An ongoing and comprehensive arts education program for K-8 students that reflects the richness of the Indianapolis arts community will lay a foundation for lifelong engagement by inspiring students to think in new ways and build their self-confidence.
As an elementary student long ago, I looked forward to the art teacher wheeling her cart into the room, and felt proud as we cut, pasted, painted, and colored. I recall heading to the music room where we sang from songbooks, and I even took piano lessons after school. I remember those as times I felt capable and smart in new ways. In junior high and high school we needed to choose an arts elective, so I sang in choirs.

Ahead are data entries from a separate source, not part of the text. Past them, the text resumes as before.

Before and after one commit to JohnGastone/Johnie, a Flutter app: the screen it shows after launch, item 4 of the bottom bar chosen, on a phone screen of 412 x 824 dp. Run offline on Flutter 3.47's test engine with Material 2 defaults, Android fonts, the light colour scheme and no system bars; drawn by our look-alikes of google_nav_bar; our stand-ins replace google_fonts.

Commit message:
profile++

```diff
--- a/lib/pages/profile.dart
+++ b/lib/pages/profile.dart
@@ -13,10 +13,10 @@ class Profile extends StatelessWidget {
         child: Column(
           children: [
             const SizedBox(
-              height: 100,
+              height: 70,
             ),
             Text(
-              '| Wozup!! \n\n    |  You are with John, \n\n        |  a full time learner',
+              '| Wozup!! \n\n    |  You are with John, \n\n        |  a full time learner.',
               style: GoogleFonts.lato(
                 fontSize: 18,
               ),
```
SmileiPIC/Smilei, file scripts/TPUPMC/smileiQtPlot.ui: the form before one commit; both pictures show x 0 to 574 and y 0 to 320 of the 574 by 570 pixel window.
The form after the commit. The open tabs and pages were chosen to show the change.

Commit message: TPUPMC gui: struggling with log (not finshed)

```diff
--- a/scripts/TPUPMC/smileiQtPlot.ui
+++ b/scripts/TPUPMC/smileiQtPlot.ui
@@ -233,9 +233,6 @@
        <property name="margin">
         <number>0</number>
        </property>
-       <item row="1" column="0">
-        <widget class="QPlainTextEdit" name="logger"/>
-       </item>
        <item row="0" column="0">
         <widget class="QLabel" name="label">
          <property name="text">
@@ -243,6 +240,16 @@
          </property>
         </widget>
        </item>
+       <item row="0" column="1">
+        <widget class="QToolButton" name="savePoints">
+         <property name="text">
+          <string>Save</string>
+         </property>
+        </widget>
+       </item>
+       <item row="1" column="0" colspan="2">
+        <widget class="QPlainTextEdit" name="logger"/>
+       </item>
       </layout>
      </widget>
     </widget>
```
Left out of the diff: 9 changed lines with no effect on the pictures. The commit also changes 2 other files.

Many years later, my children had a very different experience of the arts. They performed musicals in elementary school, went to an art room, experienced arts through an integrated curriculum, and assembled portfolios. By the time they graduated high school, they were seasoned performers and technical crew, able to take a stage or light a stage, and found joy and accomplishment in the teamwork it took to achieve and express creativity. None of them have careers in the arts, but what they learned influences their work each day. Our family took advantage of other arts opportunities, free and paid, that Indianapolis offered. As a result, my children know the power of a theater production, a concert, and a gallery to offer new insight. And now, as a Big Sister, I make sure my Little Sister has arts experiences to supplement the limited experiences her school can provide.
Why would I not want that experience for others’ children? Why should children’s access to high-quality arts programs be defined by the school they attend, fundraisers put on by parents, or the grants teachers eke out time to propose? I believe that high-quality arts should be accessible to any given child. An ongoing and comprehensive arts education program for K-8 students that reflects the richness of the Indianapolis arts community will lay a foundation for lifelong engagement by inspiring students to think in new ways and build their self-confidence. Students deserve the opportunity to experience the arts off their screens or earbuds and to be led by adults who can help them explore, interpret, reflect, and imagine. With experiences that are consistent, sequential, and developmentally appropriate, students can encounter new information that helps them grasp other academic concepts and support solid social-emotional learning. The arts are also about fun and tapping potential.
I hope you will take time to support a child’s experience of the arts. That might be with your child, grandchild, neighbor, or Little. It might also be a chance for you to learn more about Any Given Child Indianapolis, or to be in conversation with staff from the Arts Council of Indianapolis, Indianapolis Public Schools or charter schools, or arts organizations. Ask them about their plans and aspirations for students. Learn about the plans being made to ensure both equity and access. Discover why it matters for Any Given Child Indy.
About the Author
Gail Thomas Strong is a member of the Any Given Child Community Arts Team. She is the VP for Community Engagement at WFYI Public Media where she leads the American Graduate Initiative. She also serves on the Spirit and Place Steering Committee. Her new favorite thing to do is take her Little Sister to arts events.
Voices for Any Given Child Indy is an initiative that gives leaders in the Indianapolis community the opportunity to focus on issues in arts education and in the community, as well as their personal investment in the success of Any Given Child Indy. Be on the look out for new posts from community leaders on anygivenchildindy.org.